The concept of cultural appropriation can be difficult to sit with. It can be hard to see why people are angry about an element of fashion, or what a luxury brand chooses to sell. But when a group with more power in society appropriates the culture of a disempowered group, the power imbalance that exists between those groups is reinforced.
Do you have any products or events at your workplace or on your campus that could be considered culturally appropriative? Common examples are Cinco de Mayo parties where people dress up as stereotyped Mexicans, or products that use religious Native American imagery out of context. Consider how these might impact members of the culture being appropriated, and what you can do to be more understanding and respectful of marginalized cultures.
For its new live-action Aladdin movie, Disney consulted Middle Eastern, South Asian, and Muslim scholars, activists, and creatives to help them bypass the mistakes made in the 1992 animated version. In that version, “the bad Arabs are ugly and have foreign accents while the good Arabs...possess European features and white American accents,” and the depictions “[flatten] the differences among Middle Eastern cultures.” However, one of the consultants, Evelyn Alsultany, associate professor of American Studies and Ethnicity at the University of Southern California, says that while Disney has made efforts to progress, the end result of the 2019 Aladdin was a little disappointing. Alsultany sees the same trends that were present in the 1992 film, not to mention the other 900+ films that stereotype Arabs and Muslims. She says the 2019 film still leans on magical Orientalism, that the good guys have exclusively American accents, and that “belly dancing and Bollywood dancing, turbans and keffiyehs, Iranian and Arab accents all appear in the film interchangeably.”
We applaud Disney for this first step of using cultural consultants, but acknowledge that there’s still a ways to go before their depictions of different cultures are free of stereotypes. Judging from Disney’s admission that they put some of the white Aladdin actors in brownface, it seems the advice from cultural consultants only made it so far when it came to the final production.
Alsultany suggests that perhaps the Disney version of the story of Aladdin is simply infused with stereotypes, and that if you take those stereotypes away, you’re left with a completely different story. If you choose to work with cultural consultants, do you have a specific plan for how you will be accountable to their advice and implement their suggestions? What if they tell you the endeavor itself is inherently problematic?

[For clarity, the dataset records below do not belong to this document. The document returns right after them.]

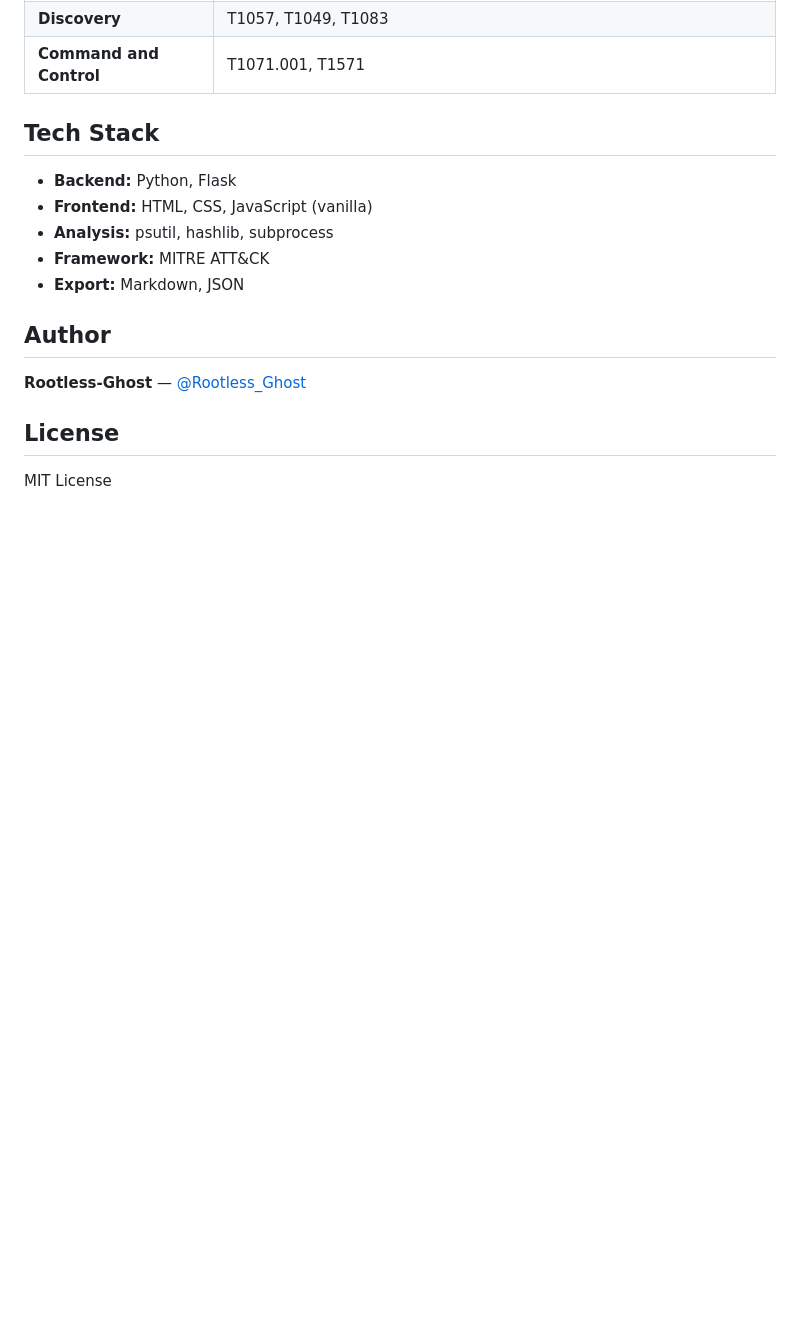
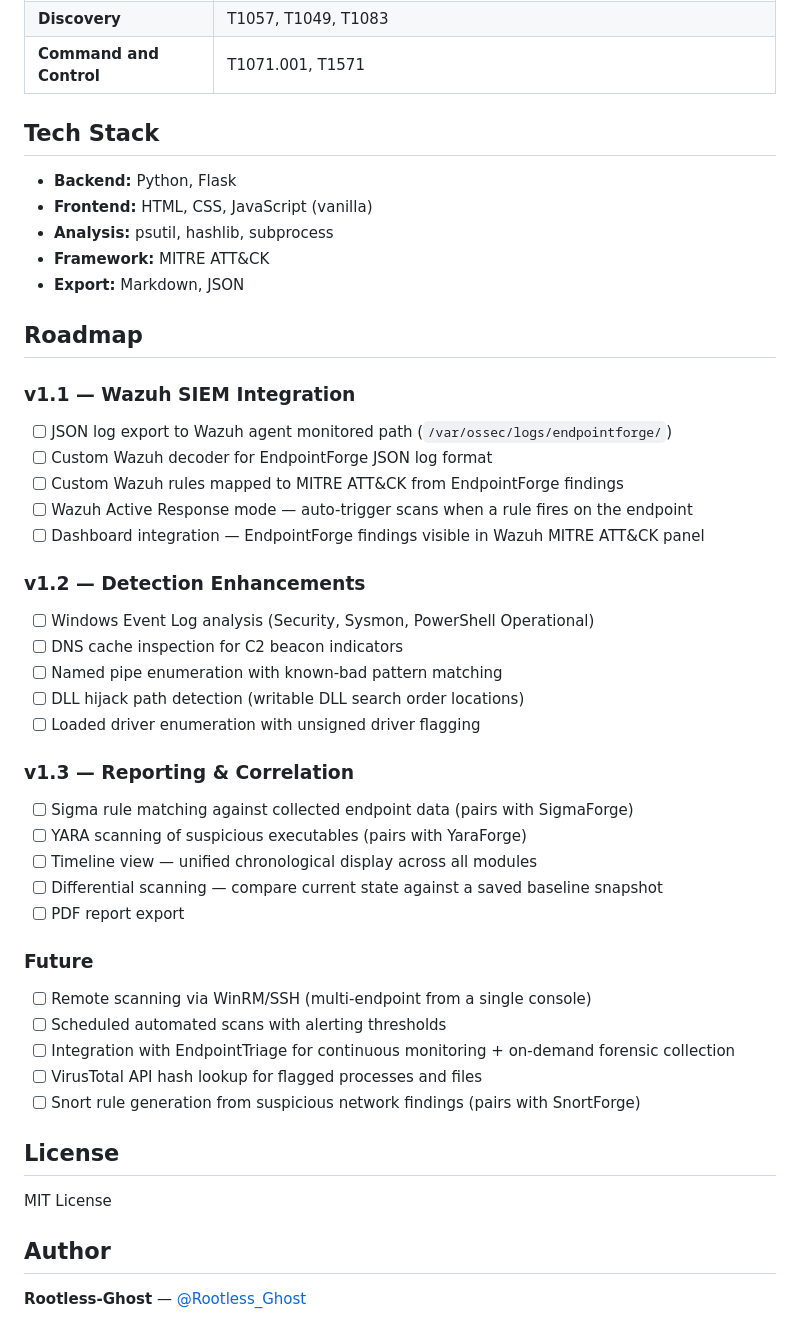
Before and after one commit to Rootless-Ghost/EndpointForge, a Markdown page: README.md, the part around the change. GitHub-like rendering; blank space fills up the shorter version.

```diff
--- a/README.md
+++ b/README.md
@@ -153,10 +153,40 @@ EndpointForge/
 - **Framework:** MITRE ATT&CK
 - **Export:** Markdown, JSON
 
-## Author
+## Roadmap
 
-**Rootless-Ghost** — [@Rootless_Ghost](https://twitter.com/Rootless_Ghost)
+### v1.1 — Wazuh SIEM Integration
+- [ ] JSON log export to Wazuh agent monitored path (`/var/ossec/logs/endpointforge/`)
+- [ ] Custom Wazuh decoder for EndpointForge JSON log format
+- [ ] Custom Wazuh rules mapped to MITRE ATT&CK from EndpointForge findings
+- [ ] Wazuh Active Response mode — auto-trigger scans when a rule fires on the endpoint
+- [ ] Dashboard integration — EndpointForge findings visible in Wazuh MITRE ATT&CK panel
+
+### v1.2 — Detection Enhancements
+- [ ] Windows Event Log analysis (Security, Sysmon, PowerShell Operational)
+- [ ] DNS cache inspection for C2 beacon indicators
+- [ ] Named pipe enumeration with known-bad pattern matching
+- [ ] DLL hijack path detection (writable DLL search order locations)
+- [ ] Loaded driver enumeration with unsigned driver flagging
+
+### v1.3 — Reporting & Correlation
+- [ ] Sigma rule matching against collected endpoint data (pairs with SigmaForge)
+- [ ] YARA scanning of suspicious executables (pairs with YaraForge)
+- [ ] Timeline view — unified chronological display across all modules
+- [ ] Differential scanning — compare current state against a saved baseline snapshot
+- [ ] PDF report export
+
+### Future
+- [ ] Remote scanning via WinRM/SSH (multi-endpoint from a single console)
+- [ ] Scheduled automated scans with alerting thresholds
+- [ ] Integration with EndpointTriage for continuous monitoring + on-demand forensic collection
+- [ ] VirusTotal API hash lookup for flagged processes and files
+- [ ] Snort rule generation from suspicious network findings (pairs with SnortForge)
 
 ## License
 
 MIT License
+
+## Author
+
+**Rootless-Ghost** — [@Rootless_Ghost](https://twitter.com/Rootless_Ghost)
```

At its recent developer conference, Google revealed the launch of new initiatives for people with varying disabilities. Android phones will soon have a Live Caption feature that transcribes “any audio or video—no matter its origin—in real time and allow users who don’t speak to respond by typing.” A future update to this feature, called Live Relay, will help “people who are deaf or hard of hearing make phone calls more easily.” Another initiative, Project Euphonia, uses computers to understand and transcribe the words of people with speech impairments—while Project Diva will enable people who are nonverbal to use Google Assistant. Of these new accessibility features, Google CEO Sundar Pichai said, “Building for everyone also means ensuring that everyone can access our products….[Artificial intelligence] is providing us with new tools to dramatically improve the experience for people with disabilities.”

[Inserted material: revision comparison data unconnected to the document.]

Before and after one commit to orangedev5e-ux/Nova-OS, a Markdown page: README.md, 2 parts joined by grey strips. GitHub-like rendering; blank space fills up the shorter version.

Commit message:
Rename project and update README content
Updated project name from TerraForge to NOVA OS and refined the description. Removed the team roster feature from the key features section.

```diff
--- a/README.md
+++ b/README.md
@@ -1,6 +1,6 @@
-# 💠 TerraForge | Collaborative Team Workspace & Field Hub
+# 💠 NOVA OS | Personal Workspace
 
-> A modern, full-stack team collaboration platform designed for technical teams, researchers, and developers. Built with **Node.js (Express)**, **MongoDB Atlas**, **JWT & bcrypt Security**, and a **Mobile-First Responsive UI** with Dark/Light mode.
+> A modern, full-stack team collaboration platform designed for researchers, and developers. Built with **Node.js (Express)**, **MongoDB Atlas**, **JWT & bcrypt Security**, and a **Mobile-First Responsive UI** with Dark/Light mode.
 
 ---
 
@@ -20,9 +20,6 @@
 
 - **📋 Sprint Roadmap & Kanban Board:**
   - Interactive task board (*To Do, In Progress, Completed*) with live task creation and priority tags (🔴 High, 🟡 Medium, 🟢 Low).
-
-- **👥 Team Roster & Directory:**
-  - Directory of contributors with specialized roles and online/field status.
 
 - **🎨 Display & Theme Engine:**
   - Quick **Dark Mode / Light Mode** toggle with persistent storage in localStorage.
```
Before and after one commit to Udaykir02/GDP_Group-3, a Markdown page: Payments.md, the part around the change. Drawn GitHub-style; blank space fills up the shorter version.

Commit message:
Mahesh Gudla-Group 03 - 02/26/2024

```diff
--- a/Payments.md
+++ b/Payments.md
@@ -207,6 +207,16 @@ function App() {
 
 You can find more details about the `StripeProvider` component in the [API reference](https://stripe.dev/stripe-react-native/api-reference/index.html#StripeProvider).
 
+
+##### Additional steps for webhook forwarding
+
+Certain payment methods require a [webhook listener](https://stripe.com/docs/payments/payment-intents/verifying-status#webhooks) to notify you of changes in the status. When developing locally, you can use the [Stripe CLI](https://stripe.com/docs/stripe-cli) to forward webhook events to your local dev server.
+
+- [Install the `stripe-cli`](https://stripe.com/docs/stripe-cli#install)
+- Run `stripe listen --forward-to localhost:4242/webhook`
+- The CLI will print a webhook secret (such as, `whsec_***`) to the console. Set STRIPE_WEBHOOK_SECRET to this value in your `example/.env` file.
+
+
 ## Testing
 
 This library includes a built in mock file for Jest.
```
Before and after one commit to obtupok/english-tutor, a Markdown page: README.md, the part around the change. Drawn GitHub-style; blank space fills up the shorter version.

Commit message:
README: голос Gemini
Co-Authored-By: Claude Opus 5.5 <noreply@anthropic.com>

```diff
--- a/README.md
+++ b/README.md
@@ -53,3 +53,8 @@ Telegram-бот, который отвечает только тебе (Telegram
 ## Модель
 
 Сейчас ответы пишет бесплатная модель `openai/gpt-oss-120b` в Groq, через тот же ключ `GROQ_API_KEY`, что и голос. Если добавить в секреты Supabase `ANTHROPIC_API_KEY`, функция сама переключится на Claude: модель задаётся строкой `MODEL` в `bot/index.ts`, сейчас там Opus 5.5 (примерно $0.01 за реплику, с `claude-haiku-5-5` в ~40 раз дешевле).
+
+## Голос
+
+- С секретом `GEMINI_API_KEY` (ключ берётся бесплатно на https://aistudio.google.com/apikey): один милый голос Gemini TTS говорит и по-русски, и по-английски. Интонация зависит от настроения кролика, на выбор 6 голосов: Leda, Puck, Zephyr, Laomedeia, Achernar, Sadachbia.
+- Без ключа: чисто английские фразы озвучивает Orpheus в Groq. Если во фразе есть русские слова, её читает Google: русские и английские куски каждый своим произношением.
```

Google’s commitment to accessibility should echo throughout the tech industry, along with its understanding of people with disabilities as a diverse group of people with a broad range of needs. As technology evolves at an ever-faster pace, it’s critical for companies to consider how AI can improve the lives of marginalized people, instead of leaving them behind.

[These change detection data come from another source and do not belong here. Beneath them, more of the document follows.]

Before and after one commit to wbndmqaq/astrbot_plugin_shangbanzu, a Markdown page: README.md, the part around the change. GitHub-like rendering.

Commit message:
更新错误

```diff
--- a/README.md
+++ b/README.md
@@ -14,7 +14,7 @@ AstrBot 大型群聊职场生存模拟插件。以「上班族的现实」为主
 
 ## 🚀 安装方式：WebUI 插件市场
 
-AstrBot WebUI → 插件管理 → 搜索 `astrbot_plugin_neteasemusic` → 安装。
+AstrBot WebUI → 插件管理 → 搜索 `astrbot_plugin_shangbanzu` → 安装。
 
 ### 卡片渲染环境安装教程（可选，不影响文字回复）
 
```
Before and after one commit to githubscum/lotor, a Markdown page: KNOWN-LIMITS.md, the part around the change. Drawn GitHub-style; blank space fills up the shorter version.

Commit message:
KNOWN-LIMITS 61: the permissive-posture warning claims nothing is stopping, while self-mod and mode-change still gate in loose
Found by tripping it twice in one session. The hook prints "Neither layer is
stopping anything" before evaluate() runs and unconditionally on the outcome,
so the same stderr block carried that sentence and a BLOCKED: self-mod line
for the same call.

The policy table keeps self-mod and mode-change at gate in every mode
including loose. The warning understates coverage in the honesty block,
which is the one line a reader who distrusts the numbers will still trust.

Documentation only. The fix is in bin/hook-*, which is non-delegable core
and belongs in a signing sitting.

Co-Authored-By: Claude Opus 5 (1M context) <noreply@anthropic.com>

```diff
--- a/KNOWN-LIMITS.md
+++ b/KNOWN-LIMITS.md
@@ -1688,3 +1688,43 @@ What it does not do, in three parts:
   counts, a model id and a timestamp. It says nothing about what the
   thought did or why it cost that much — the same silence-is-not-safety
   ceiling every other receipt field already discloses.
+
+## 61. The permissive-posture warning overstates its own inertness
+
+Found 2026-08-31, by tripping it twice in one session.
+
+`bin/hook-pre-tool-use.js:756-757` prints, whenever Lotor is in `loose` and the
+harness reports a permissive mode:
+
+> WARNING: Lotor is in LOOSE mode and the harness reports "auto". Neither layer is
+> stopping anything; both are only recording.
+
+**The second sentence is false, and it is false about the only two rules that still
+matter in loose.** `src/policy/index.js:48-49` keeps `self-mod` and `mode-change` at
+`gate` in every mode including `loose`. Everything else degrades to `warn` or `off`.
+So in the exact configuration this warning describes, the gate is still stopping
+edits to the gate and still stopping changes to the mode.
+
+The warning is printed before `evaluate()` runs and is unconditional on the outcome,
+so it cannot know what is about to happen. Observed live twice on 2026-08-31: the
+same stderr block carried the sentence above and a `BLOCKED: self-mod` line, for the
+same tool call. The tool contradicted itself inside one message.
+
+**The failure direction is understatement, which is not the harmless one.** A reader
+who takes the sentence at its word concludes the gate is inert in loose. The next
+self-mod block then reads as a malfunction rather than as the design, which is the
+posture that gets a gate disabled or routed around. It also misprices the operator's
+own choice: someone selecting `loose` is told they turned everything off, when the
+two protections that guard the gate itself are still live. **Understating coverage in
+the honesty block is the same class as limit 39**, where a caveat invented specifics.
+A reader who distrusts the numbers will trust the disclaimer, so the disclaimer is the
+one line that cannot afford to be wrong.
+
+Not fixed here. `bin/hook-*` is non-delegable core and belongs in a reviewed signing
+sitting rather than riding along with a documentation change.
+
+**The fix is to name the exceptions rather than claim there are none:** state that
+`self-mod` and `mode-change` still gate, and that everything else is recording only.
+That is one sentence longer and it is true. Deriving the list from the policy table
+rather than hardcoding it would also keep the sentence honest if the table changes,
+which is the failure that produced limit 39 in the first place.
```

Some of these new initiatives may bear direct relevance to you or someone you love—and if not, it’s likely that someone in your workplace or institution could benefit from Google’s new features. In the spirit of making accessibility more accessible, think of ways you can spread the word and put these initiatives on people’s radars.